Ofcom wants to set up the UK’s infrastructure to be able to carry 5G by seeking which sections of the airwaves would be able to be used. They’ve identified the spectrum above 6 GHz as potentially useful as it is not popular with mainstream television and mobile services given difficulties in carrying conventional communications.
Ideally, Ofcom say they’d like to have it out by 2020, which is not worth holding your breath for really. Either way, just imagine how fast you’ll be able to download dirty pictures to your phone while you’re on the bog at work!
The social network braindump is travelling the globe in a bid to encourage developers to build apps using Twitter data. This follows last year’s announcement that Twitter were launching a mobile devlopment platform called Fabric, which is supposed to make it easy for developers to create their own apps.
Fabric features a suite of tools that enable developers to monitor the stability of their apps, embed streams of tweets, verify users’ identities using phone number sign-in, and monetise their apps via the MoPub platform. Money! Everyone likes money.
Twitter will be roaming Earth offering all of these tools to developers for free, and making it extremely simple for developers to embed them into their apps.

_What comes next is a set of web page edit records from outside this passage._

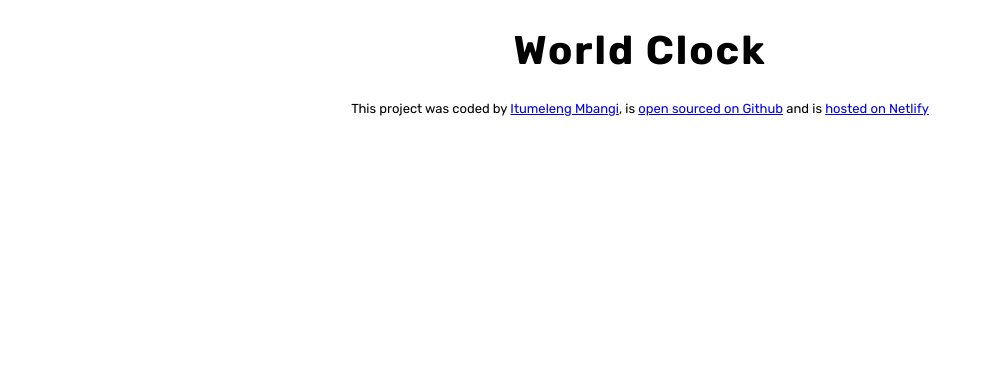
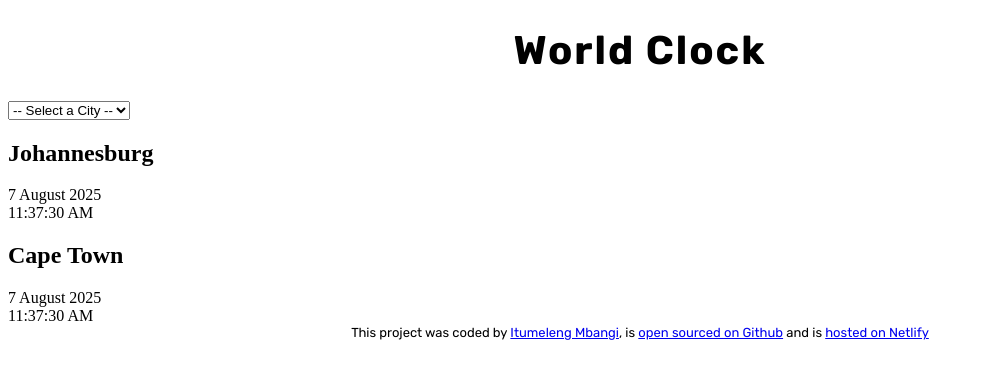
Before and after one commit to Itumeleng1307/world-clock-project, a plain HTML site: page index.html in a window 1280 px wide. Shown: the whole page, without its empty margins (0-984 px from the left). Drawn offline with Linux system fonts and the light colour scheme.

Commit message:
Added the basic HTML

```diff
--- a/index.html
+++ b/index.html
@@ -12,13 +12,33 @@
     <title>World Clock Project</title>
 </head>
 <body>
+    <div class="container">
     <h1>World Clock</h1>
+    <select name="" id="">
+        <option value="">-- Select a City -- </option>
+        <option value="">Johannesburg</option>
+        <option value="">Cape Town</option>
+        <option value="">Durban</option>
+        <option value="">Windhoek</option>
+    </select>
+
+    <div class="city"></div>
+    <h2>Johannesburg</h2>
+    <div class="date">7 August 2025</div>
+    <div class="time">11:37:30 AM</div>
+
+    <div class="city"></div>
+    <h2>Cape Town</h2>
+    <div class="date">7 August 2025</div>
+    <div class="time">11:37:30 AM</div>
+    </div>
     <footer>
         This project was coded by
-        <a href="https://github.com/Itumeleng1307">Itumeleng Mbangi</a>, is
-        <a href="https://github.com/Itumeleng1307/world-clock-project">open sourced on Github</a> and is
-        <a href="https://itumeleng-world-clock.netlify.app/">hosted on Netlify</a>
+        <a href="https://github.com/Itumeleng1307" target="_blank">Itumeleng Mbangi</a>, is
+        <a href="https://github.com/Itumeleng1307/world-clock-project" target="_blank">open sourced on Github</a> and is
+        <a href="https://itumeleng-world-clock.netlify.app/" target="_blank">hosted on Netlify</a>
     </footer>
+
     <script src="javascript/script.js"></script>
 
 </body>
```
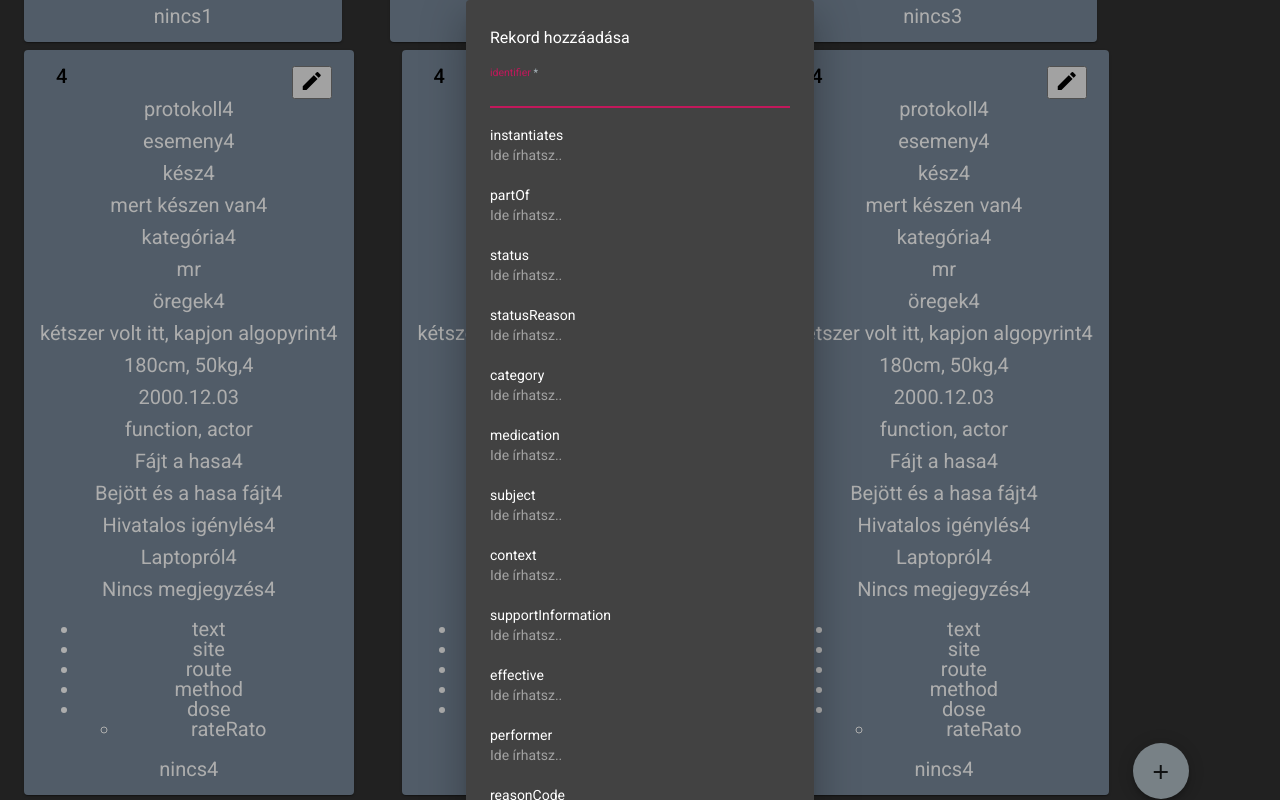
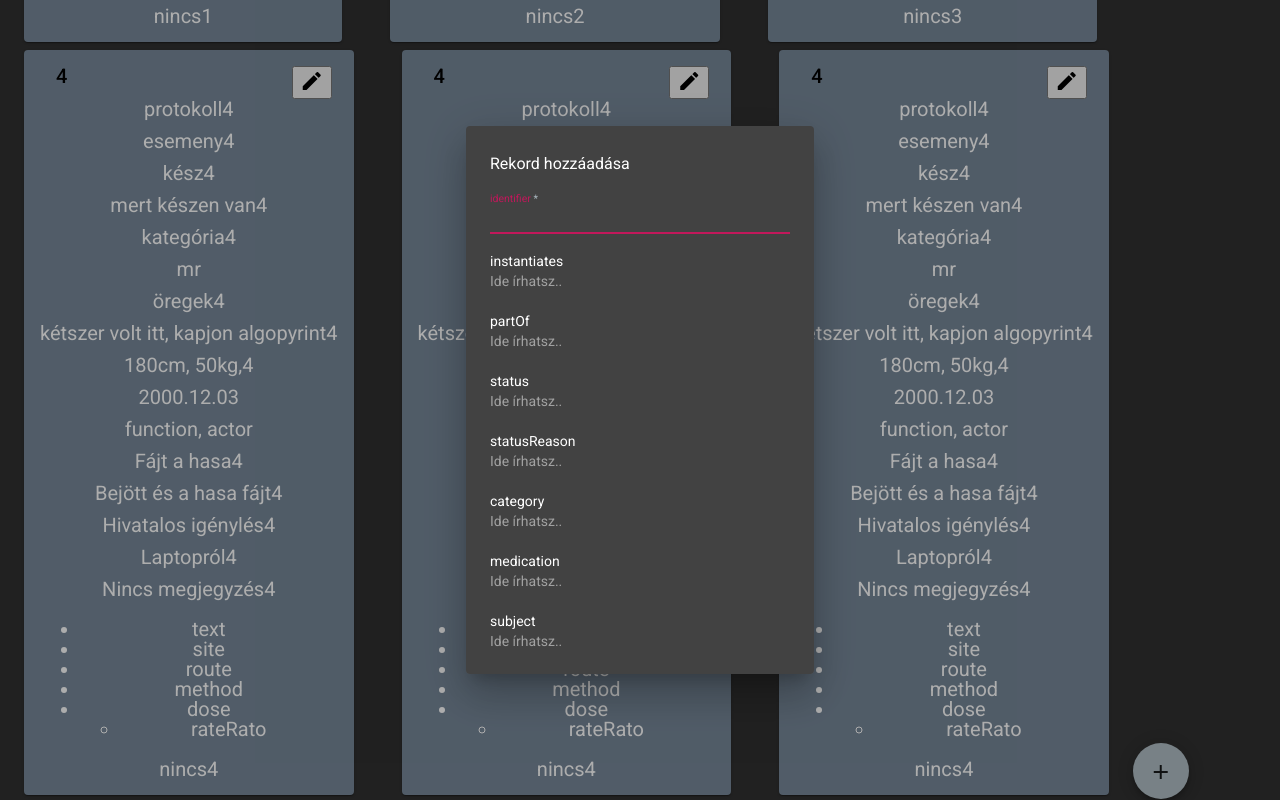
Before and after one commit to bendi1203/webkert, an Angular app in the folder medAd/: page / in a window 1280 px wide. Both pictures are taken after a click on the button "add". Built offline with nearby package versions, Linux system fonts and the light colour scheme; what @angular/fire would draw is missing.

Commit message:
button add gomb működik és ki is írja

```diff
--- a/medAd/src/app/pages/home/home.component.ts
+++ b/medAd/src/app/pages/home/home.component.ts
@@ -40,7 +40,8 @@ export class HomeComponent implements OnInit, OnDestroy{
     const dialogRef = this.dialog.open(RekordAddComponent, {});
     // tslint:disable-next-line: deprecation
     dialogRef.afterClosed().subscribe(result => {
-      if (result && result.title) {
+      console.log(result);
+      if (result) {
         this.rekords.push(result);
       }
     });
--- a/medAd/src/app/pages/rekord/add/rekord-add/rekord-add.component.html
+++ b/medAd/src/app/pages/rekord/add/rekord-add/rekord-add.component.html
@@ -78,6 +78,7 @@
       <textarea placeholder="Ide írhatsz.." formControlName="eventHistory" matInput cdkTextareaAutosize
         cdkAutosizeMinRows="2" cdkAutosizeMaxRows="5"></textarea>
 
+
   <div style="display: flex; justify-content: flex-end;">
     <button mat-button (click)="dialogRef.close()" class="margin-right">MÉGSEM</button>
     <button mat-button [mat-dialog-close]="form.value" [disabled]="form.invalid">FELVÉTEL</button>
--- a/medAd/src/app/pages/rekord/add/rekord-add/rekord-add.component.scss
+++ b/medAd/src/app/pages/rekord/add/rekord-add/rekord-add.component.scss
@@ -1,3 +1,4 @@
 .form{
     width: 300px;
+    height: 500px;
 }
--- a/medAd/src/app/pages/rekord/add/rekord-add/rekord-add.module.ts
+++ b/medAd/src/app/pages/rekord/add/rekord-add/rekord-add.module.ts
@@ -6,6 +6,7 @@ import { MatInputModule } from '@angular/material/input';
 import { MatButtonModule } from '@angular/material/button';
 import { MatDialogModule } from '@angular/material/dialog';
 import { MatFormFieldModule } from '@angular/material/form-field';
+import {ScrollingModule} from '@angular/cdk/scrolling';
 
 
 @NgModule({
@@ -20,6 +21,7 @@ import { MatFormFieldModule } from '@angular/material/form-field';
     MatButtonModule,
     MatDialogModule,
     MatFormFieldModule,
+    ScrollingModule
   ],
   exports: [RekordAddComponent]
 })
```
Lines whose indentation alone changed are shown as unchanged.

Already, the likes of Spotify, McDonalds and the Wall Street Journal have come aboard using elements of Fabric to improve their performance and engagement.
There’ll be a series of half-day events in cities around the world, including London, Berlin, New York, Tokyo, Seoul, Hong Kong, Shanghai, Bangalore and Sao Paolo. The London event will be on February 19th.
Twitter’s director of mobile platform Jeff Siebert said: “The mobile market is very much dominated by Apple iOS and Google Android. Where we’re different is we want to look across both of them, and we’re hoping to provide the tools that solve developer challenges no matter what platform they’re developing for.”
The company has also announced its first worldwide startup contest, called Hatch, which gives winners the opportunity to meet with potential investors and win cash to fund their projects.
“Our goal is to make developing apps as an individual as easy and powerful as if you have a large development team at a big enterprise,” said Siebert. ”While we obviously care about the big brands, our passion is enabling these small independent developers to build equally incredible experiences with just a few lines of code.”
Everybody can have incredible experiences with a few lines of… oh sorry, they said CODE.